ENTRIES SHOWN:
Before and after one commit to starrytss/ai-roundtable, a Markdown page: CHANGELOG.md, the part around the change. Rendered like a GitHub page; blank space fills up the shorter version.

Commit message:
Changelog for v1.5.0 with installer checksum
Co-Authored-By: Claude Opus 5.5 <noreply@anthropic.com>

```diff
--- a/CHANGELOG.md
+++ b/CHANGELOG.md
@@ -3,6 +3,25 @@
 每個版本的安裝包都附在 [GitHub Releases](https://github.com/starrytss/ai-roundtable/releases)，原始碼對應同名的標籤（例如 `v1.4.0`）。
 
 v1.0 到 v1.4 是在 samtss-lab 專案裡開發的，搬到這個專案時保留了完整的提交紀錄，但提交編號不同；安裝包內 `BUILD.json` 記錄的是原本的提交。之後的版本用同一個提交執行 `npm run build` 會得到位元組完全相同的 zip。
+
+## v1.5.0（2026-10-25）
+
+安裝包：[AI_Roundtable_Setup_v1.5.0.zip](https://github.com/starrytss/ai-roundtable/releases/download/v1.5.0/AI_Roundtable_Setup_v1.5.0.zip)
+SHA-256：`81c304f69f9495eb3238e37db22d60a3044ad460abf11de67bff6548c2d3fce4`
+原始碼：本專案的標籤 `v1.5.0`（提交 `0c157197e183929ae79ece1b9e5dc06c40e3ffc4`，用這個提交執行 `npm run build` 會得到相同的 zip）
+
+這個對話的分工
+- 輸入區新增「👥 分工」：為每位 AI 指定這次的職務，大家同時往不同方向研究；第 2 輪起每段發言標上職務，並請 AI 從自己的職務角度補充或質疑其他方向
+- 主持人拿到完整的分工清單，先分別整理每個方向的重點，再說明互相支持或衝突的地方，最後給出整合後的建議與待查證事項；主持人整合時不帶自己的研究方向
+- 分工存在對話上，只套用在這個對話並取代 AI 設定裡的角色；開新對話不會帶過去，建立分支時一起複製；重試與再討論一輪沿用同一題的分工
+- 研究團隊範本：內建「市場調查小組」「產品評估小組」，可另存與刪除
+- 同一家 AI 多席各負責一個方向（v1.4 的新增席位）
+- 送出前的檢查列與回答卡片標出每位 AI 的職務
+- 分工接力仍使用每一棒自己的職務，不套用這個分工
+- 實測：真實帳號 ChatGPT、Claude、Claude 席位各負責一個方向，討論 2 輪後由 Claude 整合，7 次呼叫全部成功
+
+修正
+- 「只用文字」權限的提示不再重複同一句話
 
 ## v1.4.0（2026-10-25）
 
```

YOUR TASK: If a line in the entries includes the word "Claude", copy that line out.

ANSWER FOR THIS EXERCISE:
Co-Authored-By: Claude Opus 5.5 <noreply@anthropic.com>
+- 實測：真實帳號 ChatGPT、Claude、Claude 席位各負責一個方向，討論 2 輪後由 Claude 整合，7 次呼叫全部成功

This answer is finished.